Sir Tim Berners-Lee inducted to IEEE Computer Society Artificial Intelligence ‘Hall of Fame’

Sir Tim Berners-Lee, Professor of Computer Science in ECS-Electronics and Computer Science at the University of Southampton, has been named as one of 10 trailblazers in artificial intelligence research and inducted into the inaugural IEEE Intelligent Systems Hall of Fame. In addition to Sir Tim, inventor of the World Wide Web, the list includes world-leading AI pioneers Noam Chomsky, Douglas Engelbart, and Marvin Minsky

The IEEE Intelligent Systems editorial and advisory boards launched the annual Hall of Fame contest to express appreciation and respect for the pioneers who have made significant contributions to the field of AI and intelligent systems and to honour them for their notable impact and influence on the field and society.

“When we began our search for candidates, it quickly became clear that there was an immense number of amazing, talented individuals conducting relevant and innovative research in the AI and intelligent systems field across the globe.

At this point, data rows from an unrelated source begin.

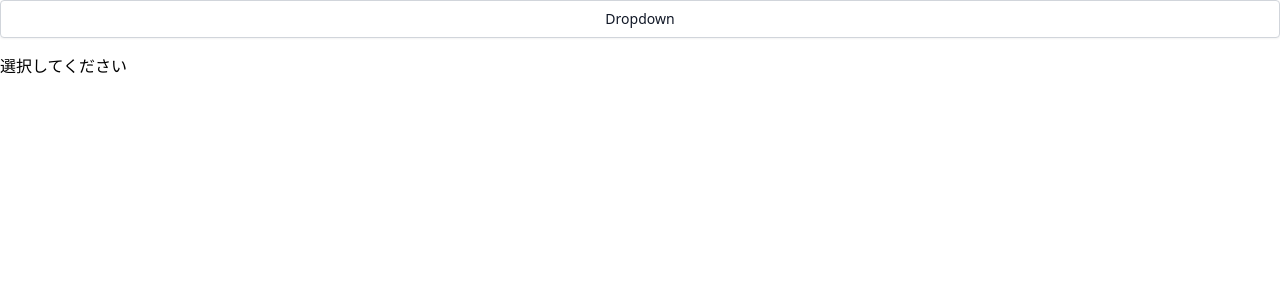
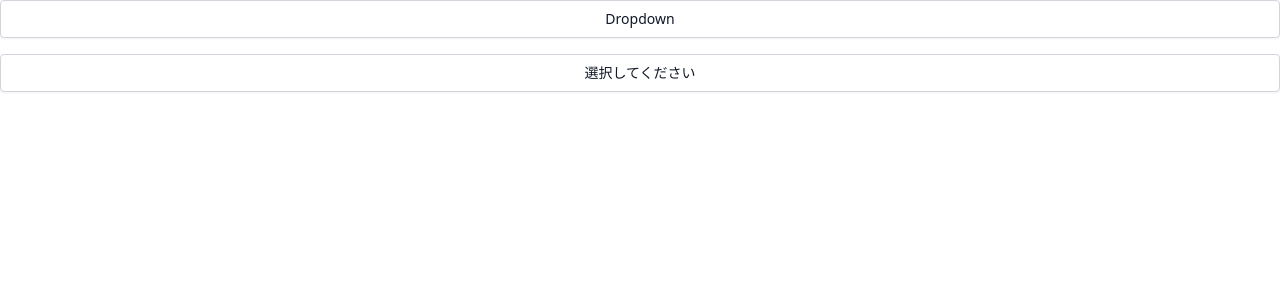
Before and after one commit to 052hide/react-components-headlessui, a React (Create React App) app: page / in a window 1280 px wide. Shown: the top 300 px of the page. Built offline with nearby package versions, Linux system fonts and the light colour scheme.

Commit message:
create style/SelectListbox

```diff
--- a/src/App.tsx
+++ b/src/App.tsx
@@ -2,7 +2,7 @@ import React, { useState } from 'react'
 import type { Nullable } from '~/types/common'
 import DropdownMenu from '~/components/style/DropdownMenu'
 import DropdownItem from '~/components/style/DropdownMenu/DropdownItem'
-import SelectListbox from '~/components/headless/SelectListbox'
+import SelectListbox from '~/components/style/SelectListbox'
 
 const App: React.FC = (): JSX.Element => {
   const dropdownItemClassName = () => {
@@ -61,19 +61,19 @@ const App: React.FC = (): JSX.Element => {
     {
       key: 1,
       value: 1,
-      label: 'Label 1',
+      children: 'Label 1',
       disabled: false,
     },
     {
       key: 2,
       value: 2,
-      label: 'Label 2',
+      children: 'Label 2',
       disabled: true,
     },
     {
       key: 3,
       value: 3,
-      label: 'Label 3',
+      children: 'Label 3',
       disabled: false,
     },
   ]
@@ -88,15 +88,6 @@ const App: React.FC = (): JSX.Element => {
         defaultLabel="選択してください"
         items={selectItems}
         handleChange={setSelectedValue}
-        classNames={{
-          self: '',
-          item: {
-            base: 'transition-colors duration-150',
-            selected: 'text-blue-800',
-            active: 'bg-blue-100',
-            disabled: 'bg-gray-100 opacity-50',
-          },
-        }}
       />
     </div>
   )
--- a/src/components/headless/SelectListbox/index.tsx
+++ b/src/components/headless/SelectListbox/index.tsx
@@ -8,8 +8,8 @@ export const Component = <T extends number | string>(
 ): JSX.Element => {
   const selectedLabel = () => {
     return (
-      props.items.find((item) => item.value === props.selectedValue)?.label ||
-      props.defaultLabel
+      props.items.find((item) => item.value === props.selectedValue)
+        ?.children || props.defaultLabel
     )
   }
 
@@ -42,7 +42,7 @@ export const Component = <T extends number | string>(
                 disabled: props.classNames?.item?.disabled,
               }}
             >
-              {item.label}
+              {item.children}
             </SelectOption>
           ))}
         </Listbox.Options>
--- a/src/components/headless/SelectListbox/type.ts
+++ b/src/components/headless/SelectListbox/type.ts
@@ -7,8 +7,8 @@ export type Props<T extends number | string> = {
   items: {
     key: Key
     value: T
-    label: ReactNode
     disabled: boolean
+    children: ReactNode
   }[]
   classNames?: {
     self?: string
--- /dev/null
+++ b/src/components/style/SelectListbox/index.tsx
@@ -0,0 +1,41 @@
+import React from 'react'
+import SelectListbox from '~/components/headless/SelectListbox'
+import { Props } from './type'
+
+export const Component = <T extends number | string>(
+  props: Props<T>
+): JSX.Element => {
+  return (
+    <SelectListbox
+      selectedValue={props.selectedValue}
+      defaultLabel={props.defaultLabel}
+      items={props.items}
+      classNames={{
+        self: '',
+        button:
+          'w-full inline-flex justify-center py-2 px-4 rounded border border-gray-300 shadow-sm bg-white text-sm font-medium text-gray-900 transition-colors duration-150 hover:bg-gray-50 focus:outline-none focus:bg-gray-100',
+        items: {
+          transition: {
+            enter: 'transition ease-out duration-100',
+            enterFrom: 'transform opacity-0 scale-95',
+            enterTo: 'transform opacity-100 scale-100',
+            leave: 'transition ease-in duration-75',
+            leaveFrom: 'transform opacity-100 scale-100',
+            leaveTo: 'transform opacity-0 scale-95',
+          },
+          content:
+            'absolute z-dropdownOption left-0 mt-2 min-w-[14rem] max-w-full rounded-md shadow-lg bg-white focus:outline-none',
+        },
+        item: {
+          base: 'w-full block py-2 px-4 text-sm text-left',
+          selected: 'text-blue-800',
+          active: 'bg-blue-100',
+          disabled: 'opacity-50',
+        },
+      }}
+      handleChange={props.handleChange}
+    />
+  )
+}
+
+export default Component
--- /dev/null
+++ b/src/components/style/SelectListbox/type.ts
@@ -0,0 +1,13 @@
+import { Key, ReactNode } from 'react'
+
+export type Props<T> = {
+  selectedValue: T | null
+  defaultLabel: string
+  items: {
+    key: Key
+    value: T
+    children: ReactNode
+    disabled: boolean
+  }[]
+  handleChange: (value: T | null) => void
+}
```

The task of selecting from such an accomplished list was an extremely difficult process,” said IEEE Intelligent Systems Editor in Chief Fei-Yue Wang.

Launched more than 25 years ago, IEEE Intelligent Systems was one of the first technical magazines that emerged to cover the then-new field of AI, which explores the design and development of intelligent machines. Today, AI techniques are used for data mining, medical diagnosis, and logistics; however, chess-playing computers, autonomous vehicles, and computer game-show contestants such as IBM’s Watson are more successful at captivating the popular imagination.

“It is always exciting to see that there are people with such passion in a field, and we hope that our Hall of Fame will be a way to recognize and promote creative work and progress in AI and intelligent systems,” Wang said.

Professor Sir Tim Berners-Lee accepted a Chair in Computer Science at Southampton in 2005. He is also a Founder Director of the Web Science Trust, which is based at the University of Southampton.
The inaugural members of the Hall of Fame are:

·        Tim Berners-Lee, the 3Com Founders Professor of Engineering and head of the Decentralized Information Group at the Massachusetts Institute of Technology;  a professor at the University of Southampton; director of the World Wide Web Consortium; and a founding director of the Web Science Trust;

·        Noam Chomsky, linguist, philosopher, cognitive scientist, and MIT professor noted for his theory of generative grammar that revolutionized the scientific study of language;
·        Douglas Engelbart, head of a Stanford Research Institute group that developed the first computer mouse, hypertext, networked computers, and precursors to GUIs;

·        Edward Albert Feigenbaum, a Stanford University professor emeritus of computer science and cofounder of applied AI startup firms IntelliCorp, Teknowledge, and Design Power;

·        John McCarthy, a Stanford and MIT professor who proposed Lisp, time-sharing computer systems, and program correctness proofs; credited with coining the term “AI”;

·        Marvin Minsky, professor at MIT who developed the Society of Mind theory with Seymour Papert and many other advances in cognitive theory;

·        Nils J. Nilsson, professor of engineering emeritus at Stanford, who while at SRI International developed statistical and neural-network approaches to pattern recognition;

·        Judea Pearl, a professor of computer science and statistics at University of California Los Angeles and director of its Cognitive Systems Laboratory;  best known for introducing the probabilistic approach to AI and developing Bayesian networks as  inference tools;

·        Raj Reddy, the Mozah Bint Nasser University Professor of Computer Science and Robotics in the School of Computer Science at Carnegie Mellon University; and

·        Lotfi Zadeh, a University of California, Berkeley computer science professor known for his work on soft computing, fuzzy logic, and neural-net theory.